Harris County Precinct 3 recommended more than $758 million in improvements to its parks and trails to be completed over the next two decades as part of a plan that will impact roughly 1.26 million people.

Released Aug. 31, the Precinct 3 Parks and Trails Master Plan includes recommendations for 69 existing parks, four new parks and 225 miles of new trails.

“We needed a plan to connect residents with our amazing green spaces,” Precinct 3 Commissioner Tom Ramsey said. “Our population is expected to double by 2045, which means engineered solutions for green activity spaces are a must.”

What you need to know

The plan divides Precinct 3 into four areas: Cypress, Spring, Humble and Crosby. Recommended parks projects in the Humble service area total nearly $34.5 million and include new facilities, natural features and renovations, according to plan documents. The plan also recommends 48 miles of trail projects totaling $102.5 million in the Humble service area.
According to the plan, the Humble service area’s population is expected to grow 95% by 2045, with most of the growth occurring east of Hwy. 59 and west of Lake Houston where the majority of undeveloped land lies.

Officials noted that because intercommunity connectivity was not at the forefront of planning when many of the area’s developments were constructed over the past 20 years, infrastructure such as bridges and culverts don’t allow for connectivity along channels, and connection to parks off the primary bayou corridors is limited.

Jill Boullion, executive director of the Bayou Land Conservancy, said she was excited about the master plan, particularly the trails projects planned for the Humble area.

“We have a high priority to do a project in the Kingwood and Humble area, so I’m really excited that the precinct is going to finish out those connections, too, because I know that the folks in that community are looking to be able to jump on their bikes and go all the way to Tomball,” Boullion said.

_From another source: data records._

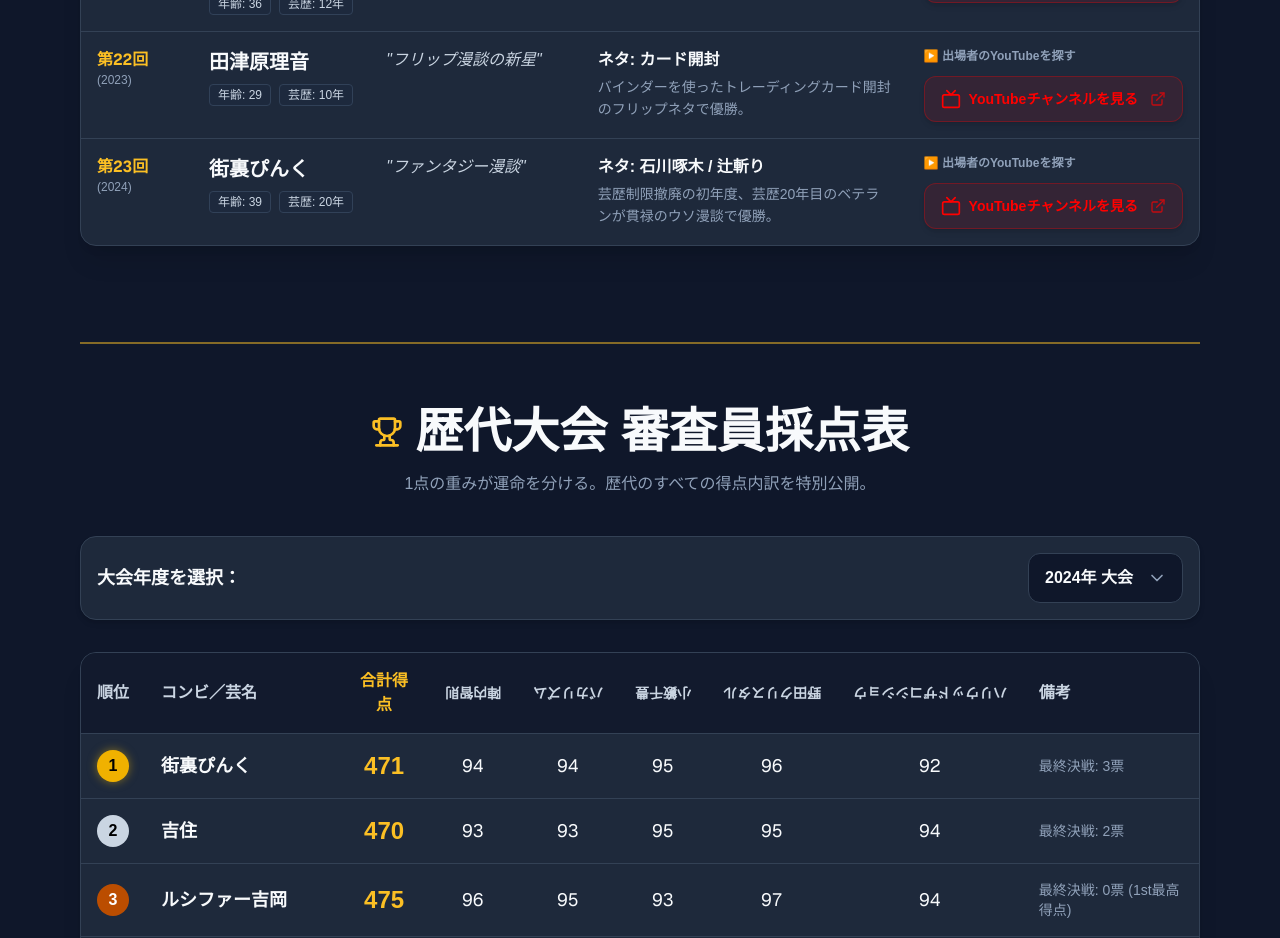
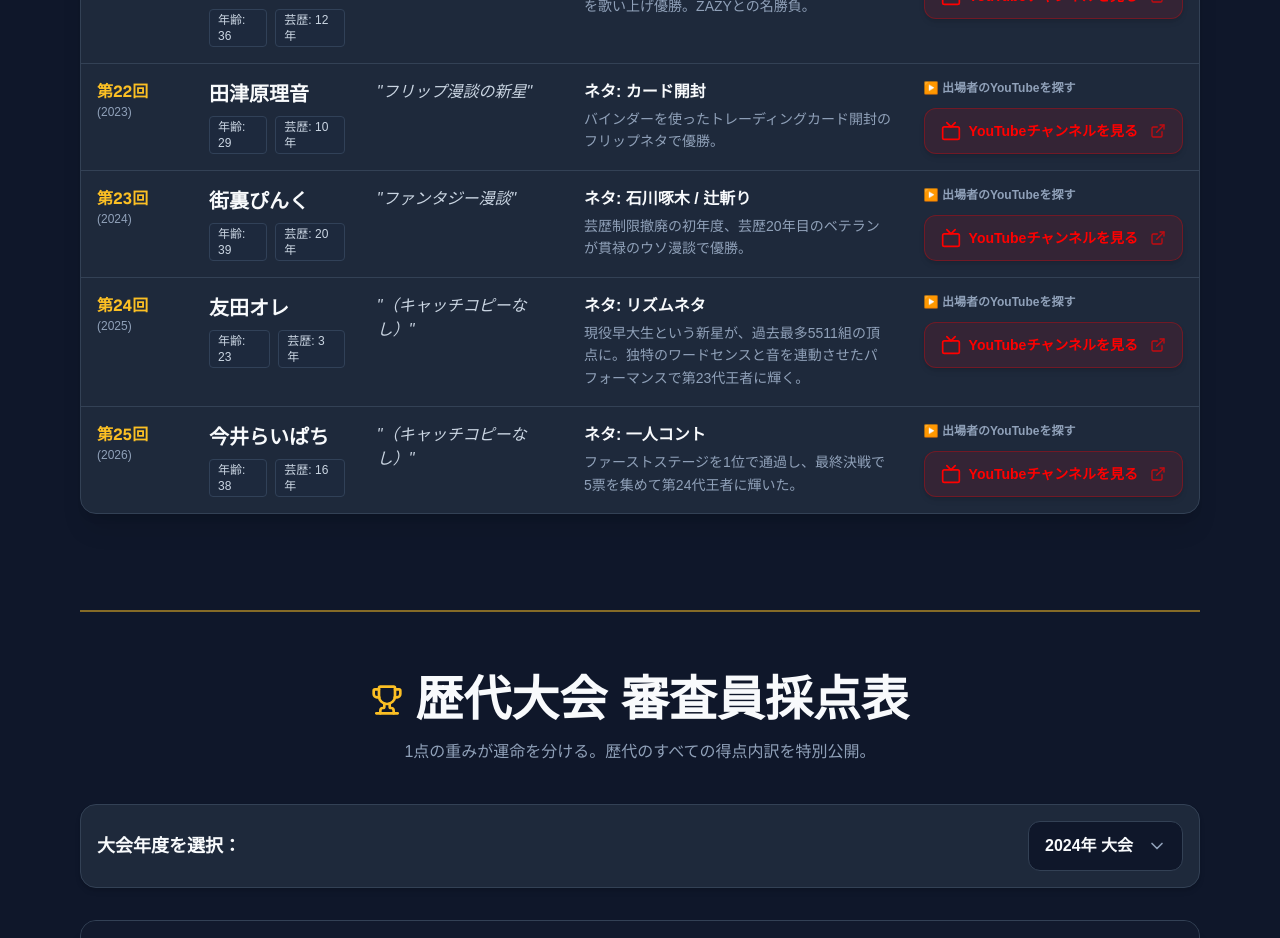
Before and after one commit to t01nozaki-hub/warareki, a Next.js app: page /database/r1 in a window 1280 px wide. Shown: the part 1520-2458 px from the top of the page. Built offline with nearby package versions, Linux system fonts and the light colour scheme.

Commit message:
feat: add R-1 Grand Prix 2026 data

```diff
--- a/src/data/r1/champions.ts
+++ b/src/data/r1/champions.ts
@@ -144,5 +144,29 @@ export const r1Champions: Champion[] = [
     description: "芸歴制限撤廃の初年度、芸歴20年目のベテランが貫禄のウソ漫談で優勝。",
     catchphrase: "ファンタジー漫談",
     winningNeta: "石川啄木 / 辻斬り"
+  },
+  {
+    id: "r1-2025",
+    tournament: "R-1",
+    year: 2025,
+    name: "友田オレ",
+    ageAtWin: 23,
+    careerYears: 3,
+    videoUrl: "YOUR_VOD_LINK",
+    description: "現役早大生という新星が、過去最多5511組の頂点に。独特のワードセンスと音を連動させたパフォーマンスで第23代王者に輝く。",
+    catchphrase: "（キャッチコピーなし）",
+    winningNeta: "リズムネタ"
+  },
+  {
+    id: "r1-2026",
+    tournament: "R-1",
+    year: 2026,
+    name: "今井らいぱち",
+    ageAtWin: 38,
+    careerYears: 16,
+    videoUrl: "YOUR_VOD_LINK",
+    description: "ファーストステージを1位で通過し、最終決戦で5票を集めて第24代王者に輝いた。",
+    catchphrase: "（キャッチコピーなし）",
+    winningNeta: "一人コント"
   }
 ];
--- a/src/data/r1/history.ts
+++ b/src/data/r1/history.ts
@@ -286,5 +286,20 @@ export const r1HistoryData: R1HistoricalYear[] = [
       { rank: 8, name: "さや香 新山", totalScore: 639, profile: "M-1でも爪痕を残した漫才師がピンで登場。熱血プレゼン風の漫談。" },
       { rank: 9, name: "ヒロ・オクムラ", totalScore: 631, profile: "無名ながら決勝に食い込んだダークホース。独特の間のコント。" }
     ]
+  },
+  {
+    year: 2026, edition: 24, entryCount: 6171,
+    judges: ["陣内智則", "バカリズム", "友近", "小籔千豊", "野田クリスタル", "佐久間一行", "ハリウッドザコシショウ"],
+    results: [
+      { rank: 1, name: "今井らいぱち", totalScore: 669, profile: "ファーストステージを1位タイで通過し、最終決戦で5票を獲得して第24代王者に輝く。" },
+      { rank: 2, name: "トンツカタンお抹茶", totalScore: 669, profile: "ファーストステージで今井らいぱちと同点1位通過。最終決戦進出を果たした。" },
+      { rank: 3, name: "ドンデコルテ渡辺銀次", totalScore: 655, profile: "ファーストステージを3位通過し最終決戦に進出。" },
+      { rank: 4, name: "ルシファー吉岡", totalScore: 650, profile: "大会史上初となる8度目の決勝進出を果たしたベテランコント師。" },
+      { rank: 5, name: "真輝志", totalScore: 649, profile: "変幻自在の一人コントで2度目の決勝進出。" },
+      { rank: 6, name: "ななまがり初瀬", totalScore: 640, profile: "コンビからの単独出場で決勝の舞台へ。" },
+      { rank: 7, name: "しんや", totalScore: 635, profile: "ラグビー芸人として初の決勝進出。" },
+      { rank: 8, name: "さすらいラビー中田", totalScore: 630, profile: "長い手足を活かした独特のパフォーマンスによる一人コント。" },
+      { rank: 9, name: "九条ジョー", totalScore: 628, profile: "コウテイ解散後、ピン芸人として初の決勝進出を果たした。" }
+    ]
   }
 ];
```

  1. Atascocita Park: reforest along southern edge, add trees in dog park, remove invasive species and replace with native species
  2. Carter Park: replace picnic tables, pave parking lot, consider alternative uses including an adventure course, and incorporate equestrian facilities including horse watering stations
  3. Creek Course Park: add kayak launch, dog park, frisbee golf, playground, picnic pavilion, restrooms and parking
  4. Cypresswood Golf Club: repair/replace damaged concrete sidewalks and add natural trails in forested area with informational signage
  5. Edgewater Park: add boardwalk for fishing, boat and kayak launch, nature trails, dog parks, horse trailer parking and playground
  6. Lindsay/Lyons Park and Sports Complex: replace site furniture and play equipment; improve existing drainage; replace damaged concrete sidewalks; increase tree canopy; increase parking; and add nature trails, covered basketball courts, shade structures at spectator areas and community center, four soccer fields, storage facility and 5K loop
  7. Mercer Botanic Gardens: develop boardwalk through existing ponds with educational signage; expand gardens and parking lot; and add trail around existing ponds
  8. Turkey Creek Park: add pump track, parking lot, trailer parking, equestrian and park trails
How we got here

Following redistricting in 2022, Harris County Precinct 3 encompasses 555 square miles including 4,200 acres of parkland and 3,400 acres of greenway—the most of any precinct countywide. To maintain and improve upon the precinct’s existing green space and prepare for anticipated population growth, Precinct 3 officials began working on a parks and trails master plan in 2022.

As part of the master plan, Precinct 3 officials completed an outreach phase to assess the needs and desires of the community, which included six meetings and an online survey conducted last fall.

“Thank you to the residents who took time to provide us feedback,” Ramsey said. “They know their parks and trails better than anyone, so we’re confident in the information incorporated into the plan.”

The parks and trails master plan assesses both current and future needs for the area’s parks and trails network. The analysis will inform the recommendations process that has a baseline framework for the next 30 years, according to plan documents.

What they're saying

“Our ability to provide access to green spaces ... is an incredibly important part of what we do as a county.”—Tom Ramsey, Harris County Precinct 3 commissioner

“[Parks and trails projects] preserve flood plains and provide a recreational benefit for the community.”—Jill Boullion, Bayou Land Conservancy executive director

“We live in a concrete jungle, and [trails] are the only place we can escape to nature.”—Dennis Duarte, president, Greater Houston Off Road Biking Association

What's next

To fund these recommended projects, Ramsey said Precinct 3 will use funding it received through Harris County’s $1.2 billion bond passed by voters in November 2022. The bond included a $200 million proposition for parks and trails to be distributed among the county’s four precincts.

Additionally, Ramsey said the precinct will partner with local utility districts and nonprofits, and apply for grants to help bring the recommendations to life. Precinct officials will continue to engage with residents throughout the project prioritization process at future forums.

Wesley Gardner & Anna Lotz contributed to this report.